Posted April 26th, 2017 | Author: John G. Self

 

 

 

  • We begin today with a look at the importance of creating a formal communications plan to help you become a more effective manager or senior leader. The pace of change is accelerating and the speed with which executives must act poses daunting challenges, especially to those who work in smaller business enterprises.
  • We will conclude by taking a look at the challenges that small and rural hospital governing boards face in selecting a new Chief Executive Officer. We will focus on three concepts governing boards should consider when undertaking this, the single most important decision they will make.

Leadership has never been an easy career pursuit but with today’s dynamic economy the challenges of being an effective leader are particularly acute, especially in those industries that are experiencing dramatic transformation with their business models. Healthcare, the news business, publishing and retail, for example, are all facing daunting challenges. Did you know that the US has lost more jobs in the retail industry than the whole of the coal industry? In the news business, where digital platforms have disrupted traditional advertising revenue and content distribution models, thousands of journalists have been laid off and hundreds of newspapers, including my former employer, The Houston Post, were driven from the market. In radio broadcasting, once a focal point for creating communities of similar interests, there are fewer live announcers, especially in smaller communities. Local disc jockeys and announcers are being replaced with programming computers that provide music, public affairs shows and weather information at lower costs than the old radio production model.

Every day, the Amazon delivery teams bring in dozens of packages to my building in Dallas. Several times a day they deliver everything from books and small appliances, to laundry detergent and paper towels and even items for the food pantry, all merchandise we once only bought at a retail store.

In healthcare, as reform realigns economic incentives, patients are being moved away from traditional acute care facilities — the big box hospitals — to more appropriate, less costly settings for diagnostic evaluation or even definitive care. This shift in care management will only escalate as controlling this nation’s enormous spend on healthcare services becomes an economic necessity.

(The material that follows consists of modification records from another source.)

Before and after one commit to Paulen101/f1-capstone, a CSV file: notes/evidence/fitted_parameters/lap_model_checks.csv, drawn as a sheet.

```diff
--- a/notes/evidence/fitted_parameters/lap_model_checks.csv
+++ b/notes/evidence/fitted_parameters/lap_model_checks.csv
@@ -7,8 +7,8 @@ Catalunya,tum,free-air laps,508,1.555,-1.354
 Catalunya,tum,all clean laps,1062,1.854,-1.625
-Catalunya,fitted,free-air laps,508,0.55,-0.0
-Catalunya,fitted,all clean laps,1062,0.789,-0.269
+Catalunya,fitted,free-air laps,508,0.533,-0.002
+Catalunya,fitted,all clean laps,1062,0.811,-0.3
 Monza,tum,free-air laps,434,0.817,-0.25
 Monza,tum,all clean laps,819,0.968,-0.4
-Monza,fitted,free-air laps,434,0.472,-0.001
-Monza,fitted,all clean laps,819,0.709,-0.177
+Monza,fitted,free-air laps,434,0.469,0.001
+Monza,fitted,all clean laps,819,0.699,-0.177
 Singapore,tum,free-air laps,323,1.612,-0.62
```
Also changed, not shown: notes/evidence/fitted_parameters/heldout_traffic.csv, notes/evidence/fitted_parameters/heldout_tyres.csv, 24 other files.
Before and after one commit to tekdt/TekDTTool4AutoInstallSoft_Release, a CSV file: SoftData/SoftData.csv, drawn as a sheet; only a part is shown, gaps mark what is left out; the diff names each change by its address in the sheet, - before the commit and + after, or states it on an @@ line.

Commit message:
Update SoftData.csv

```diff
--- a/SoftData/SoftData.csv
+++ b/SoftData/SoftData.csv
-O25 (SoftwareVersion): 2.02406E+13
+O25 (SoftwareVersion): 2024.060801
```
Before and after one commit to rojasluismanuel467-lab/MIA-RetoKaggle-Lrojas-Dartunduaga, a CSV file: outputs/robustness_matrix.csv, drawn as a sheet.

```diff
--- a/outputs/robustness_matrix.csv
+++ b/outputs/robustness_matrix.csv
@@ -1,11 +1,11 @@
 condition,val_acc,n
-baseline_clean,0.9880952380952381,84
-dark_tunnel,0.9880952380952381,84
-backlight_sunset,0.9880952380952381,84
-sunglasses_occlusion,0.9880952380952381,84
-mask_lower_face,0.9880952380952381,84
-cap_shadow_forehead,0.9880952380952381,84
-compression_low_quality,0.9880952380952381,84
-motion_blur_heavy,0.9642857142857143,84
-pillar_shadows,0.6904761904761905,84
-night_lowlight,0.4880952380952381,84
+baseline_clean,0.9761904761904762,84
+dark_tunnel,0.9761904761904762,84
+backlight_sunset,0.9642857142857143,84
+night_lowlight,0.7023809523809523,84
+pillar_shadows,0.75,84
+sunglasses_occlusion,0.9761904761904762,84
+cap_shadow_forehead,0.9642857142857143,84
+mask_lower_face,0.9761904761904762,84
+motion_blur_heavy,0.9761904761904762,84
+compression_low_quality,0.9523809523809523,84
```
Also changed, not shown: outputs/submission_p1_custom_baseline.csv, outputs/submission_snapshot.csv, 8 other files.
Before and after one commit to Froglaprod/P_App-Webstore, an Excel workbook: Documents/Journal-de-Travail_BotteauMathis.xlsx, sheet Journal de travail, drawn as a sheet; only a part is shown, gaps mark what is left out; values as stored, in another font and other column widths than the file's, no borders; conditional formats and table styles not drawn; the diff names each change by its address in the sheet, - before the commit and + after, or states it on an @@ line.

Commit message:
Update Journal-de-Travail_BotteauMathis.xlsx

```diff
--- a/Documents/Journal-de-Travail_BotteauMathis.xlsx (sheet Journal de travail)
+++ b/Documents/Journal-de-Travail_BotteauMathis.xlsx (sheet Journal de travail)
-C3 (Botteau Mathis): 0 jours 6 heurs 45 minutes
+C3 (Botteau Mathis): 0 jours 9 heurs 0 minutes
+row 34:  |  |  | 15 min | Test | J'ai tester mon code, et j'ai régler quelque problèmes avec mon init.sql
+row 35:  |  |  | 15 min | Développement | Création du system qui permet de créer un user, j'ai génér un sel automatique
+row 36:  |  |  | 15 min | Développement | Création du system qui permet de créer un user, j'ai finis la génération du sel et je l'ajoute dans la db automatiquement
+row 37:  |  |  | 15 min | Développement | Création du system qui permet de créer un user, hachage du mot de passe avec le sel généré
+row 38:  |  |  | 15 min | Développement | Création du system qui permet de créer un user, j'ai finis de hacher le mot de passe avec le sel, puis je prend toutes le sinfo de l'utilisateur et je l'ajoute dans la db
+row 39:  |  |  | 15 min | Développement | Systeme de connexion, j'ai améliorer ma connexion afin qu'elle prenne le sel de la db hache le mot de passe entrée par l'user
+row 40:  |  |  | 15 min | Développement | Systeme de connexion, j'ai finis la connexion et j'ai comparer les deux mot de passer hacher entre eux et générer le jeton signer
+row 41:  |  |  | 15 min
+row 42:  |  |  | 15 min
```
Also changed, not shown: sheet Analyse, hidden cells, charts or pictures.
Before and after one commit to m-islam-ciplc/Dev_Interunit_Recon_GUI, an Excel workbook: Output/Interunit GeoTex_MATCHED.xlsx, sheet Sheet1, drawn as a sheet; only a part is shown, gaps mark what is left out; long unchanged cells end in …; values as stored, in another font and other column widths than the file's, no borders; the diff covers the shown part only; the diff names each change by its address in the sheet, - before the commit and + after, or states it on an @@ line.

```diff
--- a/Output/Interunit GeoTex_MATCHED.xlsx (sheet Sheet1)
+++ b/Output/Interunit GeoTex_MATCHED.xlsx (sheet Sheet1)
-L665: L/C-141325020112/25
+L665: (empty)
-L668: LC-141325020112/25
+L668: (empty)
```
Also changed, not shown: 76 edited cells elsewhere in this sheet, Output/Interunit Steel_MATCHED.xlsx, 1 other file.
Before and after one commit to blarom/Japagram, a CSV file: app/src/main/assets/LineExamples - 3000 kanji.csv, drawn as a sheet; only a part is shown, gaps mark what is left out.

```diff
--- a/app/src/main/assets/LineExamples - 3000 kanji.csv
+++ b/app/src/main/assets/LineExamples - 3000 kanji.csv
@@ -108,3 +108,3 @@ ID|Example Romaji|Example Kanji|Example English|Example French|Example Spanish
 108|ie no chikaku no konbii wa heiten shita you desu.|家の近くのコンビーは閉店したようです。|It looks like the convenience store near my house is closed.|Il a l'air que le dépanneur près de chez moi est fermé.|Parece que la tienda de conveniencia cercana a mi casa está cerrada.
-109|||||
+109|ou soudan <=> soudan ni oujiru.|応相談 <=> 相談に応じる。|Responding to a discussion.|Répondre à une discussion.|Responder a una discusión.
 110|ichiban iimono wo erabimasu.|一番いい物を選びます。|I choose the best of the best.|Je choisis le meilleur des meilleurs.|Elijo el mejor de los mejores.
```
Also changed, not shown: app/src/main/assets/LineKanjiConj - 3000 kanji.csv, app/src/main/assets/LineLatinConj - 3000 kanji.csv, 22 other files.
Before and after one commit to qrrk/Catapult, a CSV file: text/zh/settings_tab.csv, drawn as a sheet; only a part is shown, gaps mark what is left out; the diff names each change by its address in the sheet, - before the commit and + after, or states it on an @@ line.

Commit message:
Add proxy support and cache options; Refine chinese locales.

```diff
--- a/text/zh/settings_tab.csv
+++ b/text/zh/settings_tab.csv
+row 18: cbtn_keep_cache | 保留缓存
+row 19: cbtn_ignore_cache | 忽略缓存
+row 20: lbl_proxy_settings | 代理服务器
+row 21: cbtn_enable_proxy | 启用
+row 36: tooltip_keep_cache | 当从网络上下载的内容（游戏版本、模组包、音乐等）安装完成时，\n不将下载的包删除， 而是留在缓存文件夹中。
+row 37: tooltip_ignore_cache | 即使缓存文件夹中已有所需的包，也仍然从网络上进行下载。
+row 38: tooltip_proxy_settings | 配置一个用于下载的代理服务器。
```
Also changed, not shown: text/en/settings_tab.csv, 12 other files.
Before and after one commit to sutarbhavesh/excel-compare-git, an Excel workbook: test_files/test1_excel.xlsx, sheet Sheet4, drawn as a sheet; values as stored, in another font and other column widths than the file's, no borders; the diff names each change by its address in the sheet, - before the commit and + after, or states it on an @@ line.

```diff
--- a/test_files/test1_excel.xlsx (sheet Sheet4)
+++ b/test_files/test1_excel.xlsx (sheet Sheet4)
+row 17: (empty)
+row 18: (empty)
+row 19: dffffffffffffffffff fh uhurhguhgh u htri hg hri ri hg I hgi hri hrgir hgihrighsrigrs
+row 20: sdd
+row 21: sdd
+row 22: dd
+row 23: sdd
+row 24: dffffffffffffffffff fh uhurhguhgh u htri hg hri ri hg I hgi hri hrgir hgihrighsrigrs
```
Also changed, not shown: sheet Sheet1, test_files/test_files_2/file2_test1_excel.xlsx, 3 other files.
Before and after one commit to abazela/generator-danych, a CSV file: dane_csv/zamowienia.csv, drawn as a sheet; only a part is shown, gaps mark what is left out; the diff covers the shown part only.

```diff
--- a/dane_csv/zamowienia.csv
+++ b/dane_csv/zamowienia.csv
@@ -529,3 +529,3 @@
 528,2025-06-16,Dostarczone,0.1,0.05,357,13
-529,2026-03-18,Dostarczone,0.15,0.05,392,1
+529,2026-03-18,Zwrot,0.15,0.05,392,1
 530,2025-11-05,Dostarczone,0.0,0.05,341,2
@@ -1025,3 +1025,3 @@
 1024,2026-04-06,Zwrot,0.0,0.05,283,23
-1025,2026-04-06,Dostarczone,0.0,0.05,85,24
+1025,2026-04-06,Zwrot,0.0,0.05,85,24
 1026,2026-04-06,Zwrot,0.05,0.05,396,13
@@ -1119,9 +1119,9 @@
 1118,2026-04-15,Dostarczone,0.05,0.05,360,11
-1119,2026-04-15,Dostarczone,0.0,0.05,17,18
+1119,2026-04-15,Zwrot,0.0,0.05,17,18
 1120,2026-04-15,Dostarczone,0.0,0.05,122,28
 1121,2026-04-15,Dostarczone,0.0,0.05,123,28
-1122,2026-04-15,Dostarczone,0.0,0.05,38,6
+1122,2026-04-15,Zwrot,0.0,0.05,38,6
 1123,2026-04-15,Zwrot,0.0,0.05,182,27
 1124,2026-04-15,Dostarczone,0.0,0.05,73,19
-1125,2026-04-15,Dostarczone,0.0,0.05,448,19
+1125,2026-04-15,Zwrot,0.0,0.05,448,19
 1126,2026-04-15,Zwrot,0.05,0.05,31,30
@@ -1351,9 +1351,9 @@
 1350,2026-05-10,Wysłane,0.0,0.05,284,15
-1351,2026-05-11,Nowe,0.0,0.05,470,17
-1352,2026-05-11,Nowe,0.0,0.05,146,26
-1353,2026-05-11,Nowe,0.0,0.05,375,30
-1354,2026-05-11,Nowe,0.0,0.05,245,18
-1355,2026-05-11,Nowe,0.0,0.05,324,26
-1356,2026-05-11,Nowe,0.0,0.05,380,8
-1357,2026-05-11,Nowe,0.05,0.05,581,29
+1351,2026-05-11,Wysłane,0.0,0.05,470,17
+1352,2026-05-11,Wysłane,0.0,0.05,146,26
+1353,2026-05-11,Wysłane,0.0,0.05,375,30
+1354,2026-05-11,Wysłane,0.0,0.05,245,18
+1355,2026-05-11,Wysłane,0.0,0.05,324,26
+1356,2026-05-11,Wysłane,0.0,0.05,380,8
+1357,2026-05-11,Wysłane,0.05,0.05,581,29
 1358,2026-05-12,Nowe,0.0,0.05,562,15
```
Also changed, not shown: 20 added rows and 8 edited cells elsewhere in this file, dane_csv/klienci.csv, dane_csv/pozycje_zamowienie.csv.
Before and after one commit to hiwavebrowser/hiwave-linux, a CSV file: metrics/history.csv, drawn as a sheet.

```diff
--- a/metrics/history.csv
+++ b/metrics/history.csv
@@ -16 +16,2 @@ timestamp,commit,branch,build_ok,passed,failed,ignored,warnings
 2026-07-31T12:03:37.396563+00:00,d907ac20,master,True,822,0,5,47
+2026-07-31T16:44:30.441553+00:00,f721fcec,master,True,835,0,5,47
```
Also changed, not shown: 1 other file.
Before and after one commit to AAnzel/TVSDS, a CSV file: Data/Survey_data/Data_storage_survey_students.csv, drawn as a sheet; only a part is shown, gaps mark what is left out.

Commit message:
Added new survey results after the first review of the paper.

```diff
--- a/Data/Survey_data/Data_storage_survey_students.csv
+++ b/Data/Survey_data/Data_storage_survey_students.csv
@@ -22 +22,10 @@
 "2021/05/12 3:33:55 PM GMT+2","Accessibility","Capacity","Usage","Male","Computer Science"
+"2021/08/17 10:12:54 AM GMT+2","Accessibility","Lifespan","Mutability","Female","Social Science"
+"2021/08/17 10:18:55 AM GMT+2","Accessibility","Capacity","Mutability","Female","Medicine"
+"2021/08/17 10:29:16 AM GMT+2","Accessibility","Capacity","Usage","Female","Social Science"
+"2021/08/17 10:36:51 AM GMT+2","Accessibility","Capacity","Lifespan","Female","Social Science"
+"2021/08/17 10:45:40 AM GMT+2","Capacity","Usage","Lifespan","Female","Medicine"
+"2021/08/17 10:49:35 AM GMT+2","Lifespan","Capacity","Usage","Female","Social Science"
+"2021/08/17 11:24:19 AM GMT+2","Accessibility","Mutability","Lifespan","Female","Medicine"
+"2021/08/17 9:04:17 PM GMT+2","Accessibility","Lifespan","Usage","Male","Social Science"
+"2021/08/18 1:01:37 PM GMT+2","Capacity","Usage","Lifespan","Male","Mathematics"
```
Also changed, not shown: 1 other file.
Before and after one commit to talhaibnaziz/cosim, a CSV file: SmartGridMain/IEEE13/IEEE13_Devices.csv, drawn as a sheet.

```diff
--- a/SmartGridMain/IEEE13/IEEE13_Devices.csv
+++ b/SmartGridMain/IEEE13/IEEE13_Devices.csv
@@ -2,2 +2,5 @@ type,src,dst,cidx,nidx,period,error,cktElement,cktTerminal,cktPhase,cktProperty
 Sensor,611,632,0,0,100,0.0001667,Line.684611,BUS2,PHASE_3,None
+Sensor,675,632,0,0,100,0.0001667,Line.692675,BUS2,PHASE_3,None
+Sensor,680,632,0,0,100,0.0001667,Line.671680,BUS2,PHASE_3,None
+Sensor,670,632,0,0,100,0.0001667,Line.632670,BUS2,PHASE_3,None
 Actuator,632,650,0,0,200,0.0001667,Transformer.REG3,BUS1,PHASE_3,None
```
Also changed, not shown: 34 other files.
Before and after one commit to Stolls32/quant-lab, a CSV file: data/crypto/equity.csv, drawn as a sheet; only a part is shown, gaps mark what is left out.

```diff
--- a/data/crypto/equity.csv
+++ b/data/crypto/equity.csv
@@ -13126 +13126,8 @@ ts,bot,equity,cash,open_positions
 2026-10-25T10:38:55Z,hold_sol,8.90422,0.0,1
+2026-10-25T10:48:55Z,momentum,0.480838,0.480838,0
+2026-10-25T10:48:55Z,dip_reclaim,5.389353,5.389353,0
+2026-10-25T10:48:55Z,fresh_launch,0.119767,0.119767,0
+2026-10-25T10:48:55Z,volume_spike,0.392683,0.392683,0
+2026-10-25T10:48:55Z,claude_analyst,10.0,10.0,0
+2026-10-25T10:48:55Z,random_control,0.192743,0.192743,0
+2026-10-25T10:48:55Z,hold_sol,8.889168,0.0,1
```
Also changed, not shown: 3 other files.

These pressures on rural and community hospitals which are an essential part of the nation’s healthcare delivery structure, can be more intense, necessitating an acceleration in the pace of change to ensure survival.

Not only are these changes impacting the healthcare business model, but they also pose threats to those executives who are not sensitive to how these changes will impact their leadership style. Some executives talk about change but continue to operate as if change has no bearing on how they lead and communicate with their teams.

The truth is that executives rarely think about how they communicate. It is an automatic, something they do instinctively based on years of experience. In my years of interviewing executives, it is rare to find someone who has taken the time to create a communication structure and a plan.

While this may seem counterintuitive, leaders in smaller organizations like rural and community hospitals must be more adept than their colleagues who toil in larger corporate structures in metropolitan areas. They have to do so much more with less, and, typically, they have to do it faster.

One of the core competencies of leadership is communication; senior leaders must be excellent communicators.

Communication is about sharing information but it is also about seeking clarification when there are questions that are unanswered or when the situation is unclear.

Today I want to share my four pillars of effective leadership communication:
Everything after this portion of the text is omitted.